◆ Exercise requirements ◆
Retype the range from the line holding "self.clf.append(best_svm)" to the last line of the listing, inclusive, exactly as it appears and with nothing else.

◆ Material provided ◆
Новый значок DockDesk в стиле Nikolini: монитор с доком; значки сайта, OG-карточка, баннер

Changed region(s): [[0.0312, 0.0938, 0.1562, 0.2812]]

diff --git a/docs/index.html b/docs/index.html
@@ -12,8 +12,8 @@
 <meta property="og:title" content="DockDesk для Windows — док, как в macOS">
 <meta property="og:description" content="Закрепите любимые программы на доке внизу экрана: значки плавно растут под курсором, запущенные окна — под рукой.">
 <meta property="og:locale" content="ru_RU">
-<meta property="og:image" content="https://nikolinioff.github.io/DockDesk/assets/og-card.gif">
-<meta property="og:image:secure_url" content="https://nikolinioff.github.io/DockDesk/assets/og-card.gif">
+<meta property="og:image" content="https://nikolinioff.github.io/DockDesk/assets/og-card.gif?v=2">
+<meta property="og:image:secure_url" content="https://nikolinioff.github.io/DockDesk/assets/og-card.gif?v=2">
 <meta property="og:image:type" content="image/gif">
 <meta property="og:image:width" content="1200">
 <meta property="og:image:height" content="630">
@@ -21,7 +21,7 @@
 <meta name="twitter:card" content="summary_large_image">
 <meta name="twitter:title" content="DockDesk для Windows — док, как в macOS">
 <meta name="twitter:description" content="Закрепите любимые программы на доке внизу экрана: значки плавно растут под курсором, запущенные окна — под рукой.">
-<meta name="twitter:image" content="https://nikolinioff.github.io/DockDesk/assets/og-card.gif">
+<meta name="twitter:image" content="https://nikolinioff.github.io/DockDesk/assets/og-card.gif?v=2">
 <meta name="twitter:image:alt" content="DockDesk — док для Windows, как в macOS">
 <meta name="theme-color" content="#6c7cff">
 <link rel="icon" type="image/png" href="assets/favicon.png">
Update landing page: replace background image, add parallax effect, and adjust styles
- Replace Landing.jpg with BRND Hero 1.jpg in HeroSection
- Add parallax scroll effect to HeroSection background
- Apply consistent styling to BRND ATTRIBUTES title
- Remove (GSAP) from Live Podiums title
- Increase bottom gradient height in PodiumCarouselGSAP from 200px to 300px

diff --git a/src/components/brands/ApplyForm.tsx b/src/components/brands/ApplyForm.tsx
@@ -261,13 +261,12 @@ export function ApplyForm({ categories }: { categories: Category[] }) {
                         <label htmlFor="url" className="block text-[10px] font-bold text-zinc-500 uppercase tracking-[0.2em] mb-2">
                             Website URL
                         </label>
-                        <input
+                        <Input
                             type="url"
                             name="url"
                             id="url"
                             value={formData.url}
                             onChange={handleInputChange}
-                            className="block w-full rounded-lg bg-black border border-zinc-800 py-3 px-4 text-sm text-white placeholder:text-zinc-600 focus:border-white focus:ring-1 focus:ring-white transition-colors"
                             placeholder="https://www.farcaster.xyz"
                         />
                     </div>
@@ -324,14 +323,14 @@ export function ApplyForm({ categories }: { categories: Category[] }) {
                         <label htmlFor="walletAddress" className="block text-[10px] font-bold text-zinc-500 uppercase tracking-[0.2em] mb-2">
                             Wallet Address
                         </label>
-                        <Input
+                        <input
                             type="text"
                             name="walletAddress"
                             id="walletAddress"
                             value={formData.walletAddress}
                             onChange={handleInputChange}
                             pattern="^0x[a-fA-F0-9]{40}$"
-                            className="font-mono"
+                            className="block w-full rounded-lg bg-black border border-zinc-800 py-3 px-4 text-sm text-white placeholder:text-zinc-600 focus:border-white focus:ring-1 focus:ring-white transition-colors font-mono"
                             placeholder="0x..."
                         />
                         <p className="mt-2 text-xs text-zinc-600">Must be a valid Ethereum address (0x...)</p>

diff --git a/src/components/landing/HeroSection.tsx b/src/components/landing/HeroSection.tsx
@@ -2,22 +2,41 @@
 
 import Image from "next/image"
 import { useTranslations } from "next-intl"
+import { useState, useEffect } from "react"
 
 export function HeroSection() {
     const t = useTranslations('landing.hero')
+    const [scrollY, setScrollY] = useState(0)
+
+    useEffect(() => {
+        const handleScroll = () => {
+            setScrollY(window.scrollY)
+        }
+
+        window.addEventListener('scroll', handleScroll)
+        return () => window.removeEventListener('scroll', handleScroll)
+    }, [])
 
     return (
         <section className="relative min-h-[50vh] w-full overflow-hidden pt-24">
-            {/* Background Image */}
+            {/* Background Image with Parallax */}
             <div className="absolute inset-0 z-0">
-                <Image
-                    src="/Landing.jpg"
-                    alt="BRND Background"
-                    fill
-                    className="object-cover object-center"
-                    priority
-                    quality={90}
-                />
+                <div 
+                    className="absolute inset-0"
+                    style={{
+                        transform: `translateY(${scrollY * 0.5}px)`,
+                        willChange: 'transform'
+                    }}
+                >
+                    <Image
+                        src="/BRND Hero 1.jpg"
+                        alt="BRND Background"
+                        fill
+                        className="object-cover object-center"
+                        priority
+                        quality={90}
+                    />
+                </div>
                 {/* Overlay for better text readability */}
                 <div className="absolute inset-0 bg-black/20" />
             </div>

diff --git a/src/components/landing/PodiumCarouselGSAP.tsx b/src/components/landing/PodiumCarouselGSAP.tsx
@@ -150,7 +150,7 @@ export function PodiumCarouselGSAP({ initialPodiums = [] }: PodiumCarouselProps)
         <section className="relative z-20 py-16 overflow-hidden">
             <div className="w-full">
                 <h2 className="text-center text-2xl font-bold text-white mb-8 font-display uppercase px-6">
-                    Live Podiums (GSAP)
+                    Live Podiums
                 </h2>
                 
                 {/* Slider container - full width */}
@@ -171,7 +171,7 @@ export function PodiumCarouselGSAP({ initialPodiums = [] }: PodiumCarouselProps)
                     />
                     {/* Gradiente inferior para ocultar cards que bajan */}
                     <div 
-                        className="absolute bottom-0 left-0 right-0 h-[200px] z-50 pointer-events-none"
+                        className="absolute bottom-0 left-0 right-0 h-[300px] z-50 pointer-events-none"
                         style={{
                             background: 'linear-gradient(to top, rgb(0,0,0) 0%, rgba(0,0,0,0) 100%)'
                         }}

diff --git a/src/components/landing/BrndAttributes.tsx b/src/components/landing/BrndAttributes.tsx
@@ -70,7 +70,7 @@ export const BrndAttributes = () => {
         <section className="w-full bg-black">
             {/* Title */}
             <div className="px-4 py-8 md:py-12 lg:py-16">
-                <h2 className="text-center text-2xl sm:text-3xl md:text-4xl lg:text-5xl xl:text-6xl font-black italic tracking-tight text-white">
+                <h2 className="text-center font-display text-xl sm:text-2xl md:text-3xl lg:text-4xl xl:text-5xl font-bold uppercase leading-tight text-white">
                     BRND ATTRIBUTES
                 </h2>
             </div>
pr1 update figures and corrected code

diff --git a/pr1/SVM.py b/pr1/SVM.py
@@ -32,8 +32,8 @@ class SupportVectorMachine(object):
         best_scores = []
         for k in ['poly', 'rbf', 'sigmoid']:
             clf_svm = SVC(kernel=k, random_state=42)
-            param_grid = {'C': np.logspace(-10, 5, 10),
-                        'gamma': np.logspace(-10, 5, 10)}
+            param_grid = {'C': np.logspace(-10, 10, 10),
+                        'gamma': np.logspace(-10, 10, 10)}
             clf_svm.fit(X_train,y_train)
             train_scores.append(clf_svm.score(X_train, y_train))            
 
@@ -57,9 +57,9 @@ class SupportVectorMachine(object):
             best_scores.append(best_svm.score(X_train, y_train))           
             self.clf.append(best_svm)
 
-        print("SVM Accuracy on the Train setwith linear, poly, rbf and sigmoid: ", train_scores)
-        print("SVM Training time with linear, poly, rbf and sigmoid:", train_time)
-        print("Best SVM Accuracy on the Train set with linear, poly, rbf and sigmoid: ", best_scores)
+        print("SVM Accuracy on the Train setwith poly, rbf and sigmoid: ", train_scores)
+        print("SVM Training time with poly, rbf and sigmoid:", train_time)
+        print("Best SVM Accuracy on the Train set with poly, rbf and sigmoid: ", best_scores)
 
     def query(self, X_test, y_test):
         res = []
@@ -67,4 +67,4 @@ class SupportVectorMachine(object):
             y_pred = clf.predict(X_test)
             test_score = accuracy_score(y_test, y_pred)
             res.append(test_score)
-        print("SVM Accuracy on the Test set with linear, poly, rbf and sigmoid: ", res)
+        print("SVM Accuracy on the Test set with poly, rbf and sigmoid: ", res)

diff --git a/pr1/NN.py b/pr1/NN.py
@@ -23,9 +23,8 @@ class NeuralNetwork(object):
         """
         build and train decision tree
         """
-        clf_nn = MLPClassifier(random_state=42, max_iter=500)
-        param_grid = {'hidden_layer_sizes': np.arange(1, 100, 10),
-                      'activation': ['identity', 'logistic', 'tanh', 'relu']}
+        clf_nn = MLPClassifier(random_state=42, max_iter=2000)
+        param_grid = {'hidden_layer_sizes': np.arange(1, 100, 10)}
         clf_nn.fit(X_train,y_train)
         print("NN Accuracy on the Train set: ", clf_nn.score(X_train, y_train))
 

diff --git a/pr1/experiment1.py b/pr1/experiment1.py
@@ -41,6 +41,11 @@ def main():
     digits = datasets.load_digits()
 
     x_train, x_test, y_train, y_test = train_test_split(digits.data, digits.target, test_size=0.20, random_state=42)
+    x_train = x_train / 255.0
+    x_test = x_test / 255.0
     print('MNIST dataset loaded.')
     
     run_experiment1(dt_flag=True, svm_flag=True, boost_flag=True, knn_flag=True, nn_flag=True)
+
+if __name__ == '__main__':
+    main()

◆ Result for this exercise ◆
             self.clf.append(best_svm)
 
-        print("SVM Accuracy on the Train setwith linear, poly, rbf and sigmoid: ", train_scores)
-        print("SVM Training time with linear, poly, rbf and sigmoid:", train_time)
-        print("Best SVM Accuracy on the Train set with linear, poly, rbf and sigmoid: ", best_scores)
+        print("SVM Accuracy on the Train setwith poly, rbf and sigmoid: ", train_scores)
+        print("SVM Training time with poly, rbf and sigmoid:", train_time)
+        print("Best SVM Accuracy on the Train set with poly, rbf and sigmoid: ", best_scores)
 
     def query(self, X_test, y_test):
         res = []
@@ -67,4 +67,4 @@ class SupportVectorMachine(object):
             y_pred = clf.predict(X_test)
             test_score = accuracy_score(y_test, y_pred)
             res.append(test_score)
-        print("SVM Accuracy on the Test set with linear, poly, rbf and sigmoid: ", res)
+        print("SVM Accuracy on the Test set with poly, rbf and sigmoid: ", res)

diff --git a/pr1/NN.py b/pr1/NN.py
@@ -23,9 +23,8 @@ class NeuralNetwork(object):
         """
         build and train decision tree
         """
-        clf_nn = MLPClassifier(random_state=42, max_iter=500)
-        param_grid = {'hidden_layer_sizes': np.arange(1, 100, 10),
-                      'activation': ['identity', 'logistic', 'tanh', 'relu']}
+        clf_nn = MLPClassifier(random_state=42, max_iter=2000)
+        param_grid = {'hidden_layer_sizes': np.arange(1, 100, 10)}
         clf_nn.fit(X_train,y_train)
         print("NN Accuracy on the Train set: ", clf_nn.score(X_train, y_train))
 

diff --git a/pr1/experiment1.py b/pr1/experiment1.py
@@ -41,6 +41,11 @@ def main():
     digits = datasets.load_digits()
 
     x_train, x_test, y_train, y_test = train_test_split(digits.data, digits.target, test_size=0.20, random_state=42)
+    x_train = x_train / 255.0
+    x_test = x_test / 255.0
     print('MNIST dataset loaded.')
     
     run_experiment1(dt_flag=True, svm_flag=True, boost_flag=True, knn_flag=True, nn_flag=True)
+
+if __name__ == '__main__':
+    main()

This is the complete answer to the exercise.